Prompt: Go through the records and report each line in which the word "full" occurs.

Screenshot and code edit data

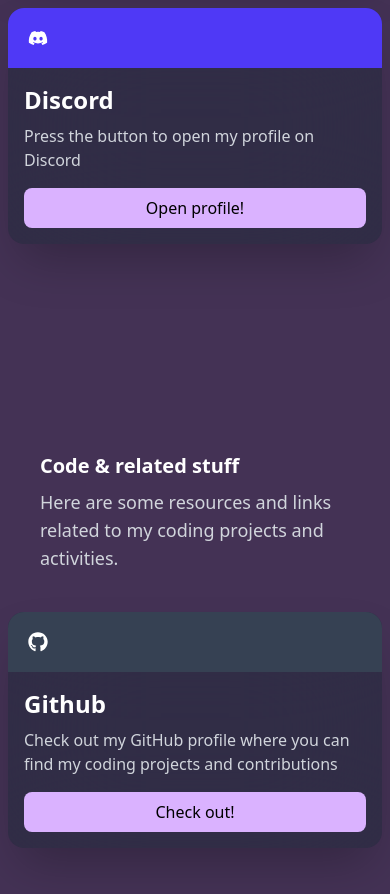
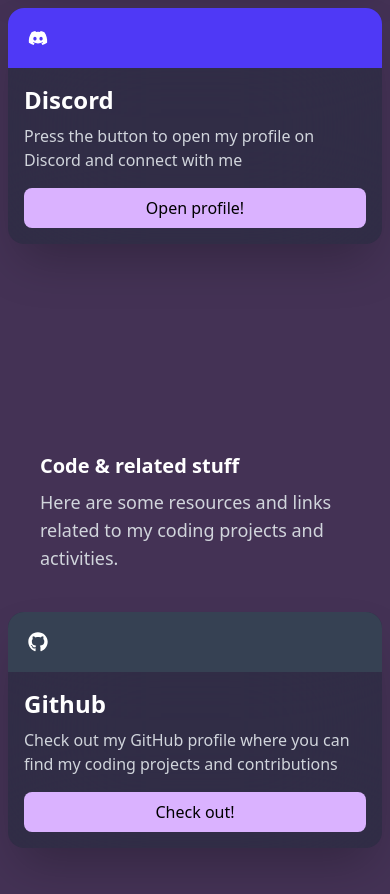
Before and after one commit to Domukas1337/portfolio-page, a Next.js app: page /contacts in a window 390 px wide. Shown: the part 1020-1914 px from the top of the page. Built offline with nearby package versions, Linux system fonts and the light colour scheme; a web font is replaced by a local one.

Commit message:
discord button desciption expanded to match other socialCont sizes, finally fixed experience from to part

```diff
--- a/Components/Experience.tsx
+++ b/Components/Experience.tsx
@@ -17,7 +17,7 @@
     <div className="bg-gray-800/50 px-10 py-8 rounded-2xl backdrop-blur-3xl shadow-2xl w-full lg:w-2/3">
       <div className="flex flex-col sm:flex-row lg:items-center justify-between">
         <h1 className="text-2xl font-bold">{title}</h1>
-        <p className="text-purple-300 bg-purple-300/10 px-4 py-1 rounded-full w-7/12 sm:w-fit mt-2 sm:mt-0">
+        <p className="text-purple-300 bg-purple-300/10 px-4 py-1 rounded-full w-fit mt-2 sm:mt-0">
           {experienceFrom} - {experienceTo}
         </p>
       </div>
--- a/app/contacts/page.tsx
+++ b/app/contacts/page.tsx
@@ -49,7 +49,7 @@
           <SocialCont
             header="Discord"
             link="https://discordapp.com/users/263331035834482689"
-            description="Press the button to open my profile on Discord"
+            description="Press the button to open my profile on Discord and connect with me"
             icon={<FaDiscord className="text-xl" />}
             color="bg-indigo-600"
             linkText="Open profile!"
```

Finished exercise:
     <div className="bg-gray-800/50 px-10 py-8 rounded-2xl backdrop-blur-3xl shadow-2xl w-full lg:w-2/3">
-        <p className="text-purple-300 bg-purple-300/10 px-4 py-1 rounded-full w-7/12 sm:w-fit mt-2 sm:mt-0">
+        <p className="text-purple-300 bg-purple-300/10 px-4 py-1 rounded-full w-fit mt-2 sm:mt-0">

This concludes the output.